Material supplied Block Start
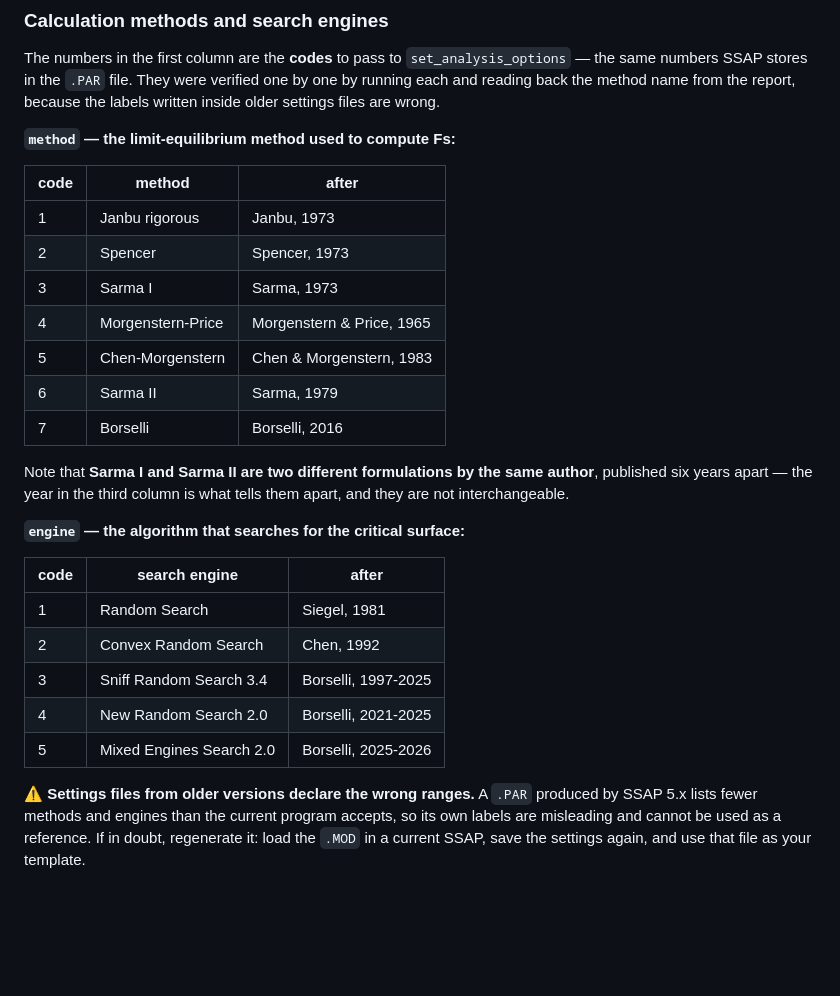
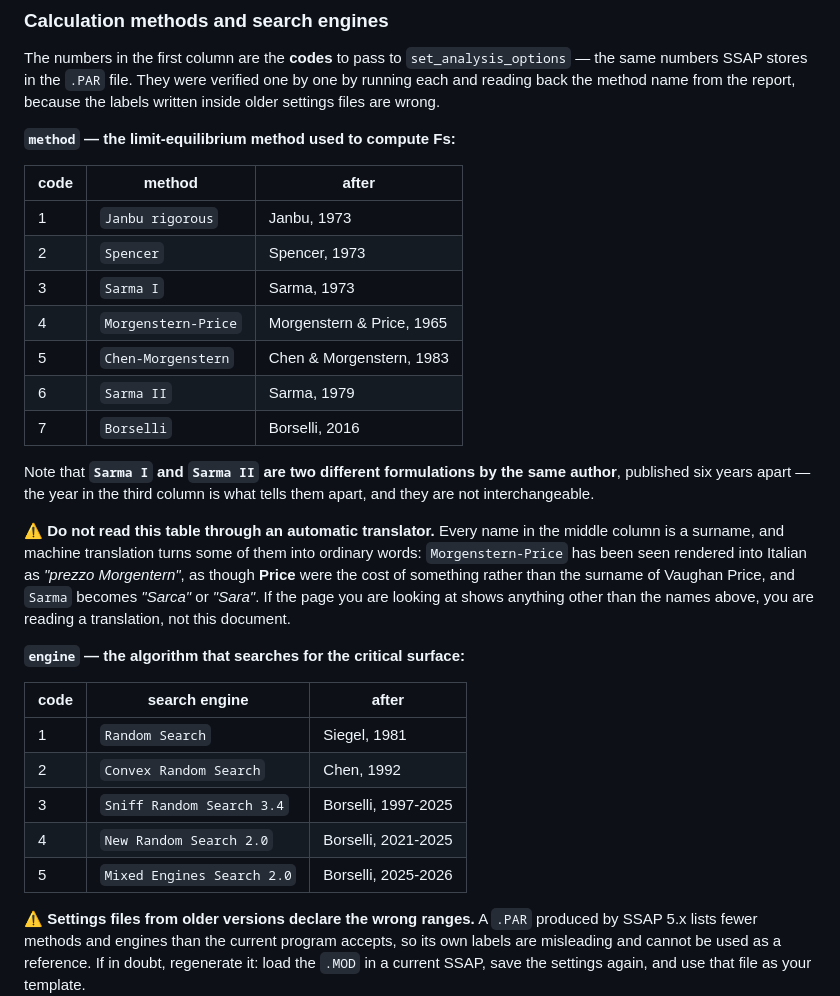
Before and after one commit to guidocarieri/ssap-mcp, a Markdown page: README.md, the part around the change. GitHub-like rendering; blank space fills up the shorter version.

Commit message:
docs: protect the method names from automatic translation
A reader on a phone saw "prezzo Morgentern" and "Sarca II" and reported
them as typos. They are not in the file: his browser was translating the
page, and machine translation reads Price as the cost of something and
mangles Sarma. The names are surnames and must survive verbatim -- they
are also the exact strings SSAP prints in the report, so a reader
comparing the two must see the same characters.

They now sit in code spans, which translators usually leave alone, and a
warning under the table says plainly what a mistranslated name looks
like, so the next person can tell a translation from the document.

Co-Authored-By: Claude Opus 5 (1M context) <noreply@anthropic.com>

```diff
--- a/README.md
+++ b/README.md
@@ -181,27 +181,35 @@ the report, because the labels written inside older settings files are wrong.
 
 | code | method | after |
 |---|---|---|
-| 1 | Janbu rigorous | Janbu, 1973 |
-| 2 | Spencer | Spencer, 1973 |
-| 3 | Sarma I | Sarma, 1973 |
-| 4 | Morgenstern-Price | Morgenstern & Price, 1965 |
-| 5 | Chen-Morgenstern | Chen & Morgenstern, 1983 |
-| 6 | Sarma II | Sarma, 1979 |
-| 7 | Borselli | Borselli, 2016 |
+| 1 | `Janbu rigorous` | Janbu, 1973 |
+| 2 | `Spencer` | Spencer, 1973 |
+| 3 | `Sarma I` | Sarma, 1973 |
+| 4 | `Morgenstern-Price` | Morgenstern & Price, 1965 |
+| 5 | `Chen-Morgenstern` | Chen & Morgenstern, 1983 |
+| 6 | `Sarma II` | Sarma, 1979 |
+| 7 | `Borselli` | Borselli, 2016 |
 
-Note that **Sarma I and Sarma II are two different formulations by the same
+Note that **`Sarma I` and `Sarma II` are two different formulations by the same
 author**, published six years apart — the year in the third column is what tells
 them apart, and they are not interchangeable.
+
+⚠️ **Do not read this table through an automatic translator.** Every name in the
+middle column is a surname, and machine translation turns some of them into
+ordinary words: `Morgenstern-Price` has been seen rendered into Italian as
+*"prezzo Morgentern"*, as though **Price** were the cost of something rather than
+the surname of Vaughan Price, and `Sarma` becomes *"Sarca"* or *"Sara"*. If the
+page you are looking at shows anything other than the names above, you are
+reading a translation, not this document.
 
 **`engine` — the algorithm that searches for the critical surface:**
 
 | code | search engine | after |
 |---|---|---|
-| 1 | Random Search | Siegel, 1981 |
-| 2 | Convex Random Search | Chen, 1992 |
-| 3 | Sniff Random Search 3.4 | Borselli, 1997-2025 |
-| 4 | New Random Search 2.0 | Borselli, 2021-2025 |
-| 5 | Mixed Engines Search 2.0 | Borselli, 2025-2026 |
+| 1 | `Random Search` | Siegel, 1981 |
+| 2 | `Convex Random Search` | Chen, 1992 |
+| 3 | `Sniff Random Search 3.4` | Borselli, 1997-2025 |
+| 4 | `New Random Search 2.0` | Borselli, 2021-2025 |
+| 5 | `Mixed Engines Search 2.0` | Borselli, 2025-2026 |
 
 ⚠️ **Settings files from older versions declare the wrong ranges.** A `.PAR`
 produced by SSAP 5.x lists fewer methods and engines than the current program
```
Material supplied Block End
What is needed: Once more, please print all the lines above exactly, without their pictures.

Completed exercise:
Before and after one commit to guidocarieri/ssap-mcp, a Markdown page: README.md, the part around the change. GitHub-like rendering; blank space fills up the shorter version.

Commit message:
docs: protect the method names from automatic translation
A reader on a phone saw "prezzo Morgentern" and "Sarca II" and reported
them as typos. They are not in the file: his browser was translating the
page, and machine translation reads Price as the cost of something and
mangles Sarma. The names are surnames and must survive verbatim -- they
are also the exact strings SSAP prints in the report, so a reader
comparing the two must see the same characters.

They now sit in code spans, which translators usually leave alone, and a
warning under the table says plainly what a mistranslated name looks
like, so the next person can tell a translation from the document.

Co-Authored-By: Claude Opus 5 (1M context) <noreply@anthropic.com>

```diff
--- a/README.md
+++ b/README.md
@@ -181,27 +181,35 @@ the report, because the labels written inside older settings files are wrong.
 
 | code | method | after |
 |---|---|---|
-| 1 | Janbu rigorous | Janbu, 1973 |
-| 2 | Spencer | Spencer, 1973 |
-| 3 | Sarma I | Sarma, 1973 |
-| 4 | Morgenstern-Price | Morgenstern & Price, 1965 |
-| 5 | Chen-Morgenstern | Chen & Morgenstern, 1983 |
-| 6 | Sarma II | Sarma, 1979 |
-| 7 | Borselli | Borselli, 2016 |
+| 1 | `Janbu rigorous` | Janbu, 1973 |
+| 2 | `Spencer` | Spencer, 1973 |
+| 3 | `Sarma I` | Sarma, 1973 |
+| 4 | `Morgenstern-Price` | Morgenstern & Price, 1965 |
+| 5 | `Chen-Morgenstern` | Chen & Morgenstern, 1983 |
+| 6 | `Sarma II` | Sarma, 1979 |
+| 7 | `Borselli` | Borselli, 2016 |
 
-Note that **Sarma I and Sarma II are two different formulations by the same
+Note that **`Sarma I` and `Sarma II` are two different formulations by the same
 author**, published six years apart — the year in the third column is what tells
 them apart, and they are not interchangeable.
+
+⚠️ **Do not read this table through an automatic translator.** Every name in the
+middle column is a surname, and machine translation turns some of them into
+ordinary words: `Morgenstern-Price` has been seen rendered into Italian as
+*"prezzo Morgentern"*, as though **Price** were the cost of something rather than
+the surname of Vaughan Price, and `Sarma` becomes *"Sarca"* or *"Sara"*. If the
+page you are looking at shows anything other than the names above, you are
+reading a translation, not this document.
 
 **`engine` — the algorithm that searches for the critical surface:**
 
 | code | search engine | after |
 |---|---|---|
-| 1 | Random Search | Siegel, 1981 |
-| 2 | Convex Random Search | Chen, 1992 |
-| 3 | Sniff Random Search 3.4 | Borselli, 1997-2025 |
-| 4 | New Random Search 2.0 | Borselli, 2021-2025 |
-| 5 | Mixed Engines Search 2.0 | Borselli, 2025-2026 |
+| 1 | `Random Search` | Siegel, 1981 |
+| 2 | `Convex Random Search` | Chen, 1992 |
+| 3 | `Sniff Random Search 3.4` | Borselli, 1997-2025 |
+| 4 | `New Random Search 2.0` | Borselli, 2021-2025 |
+| 5 | `Mixed Engines Search 2.0` | Borselli, 2025-2026 |
 
 ⚠️ **Settings files from older versions declare the wrong ranges.** A `.PAR`
 produced by SSAP 5.x lists fewer methods and engines than the current program
```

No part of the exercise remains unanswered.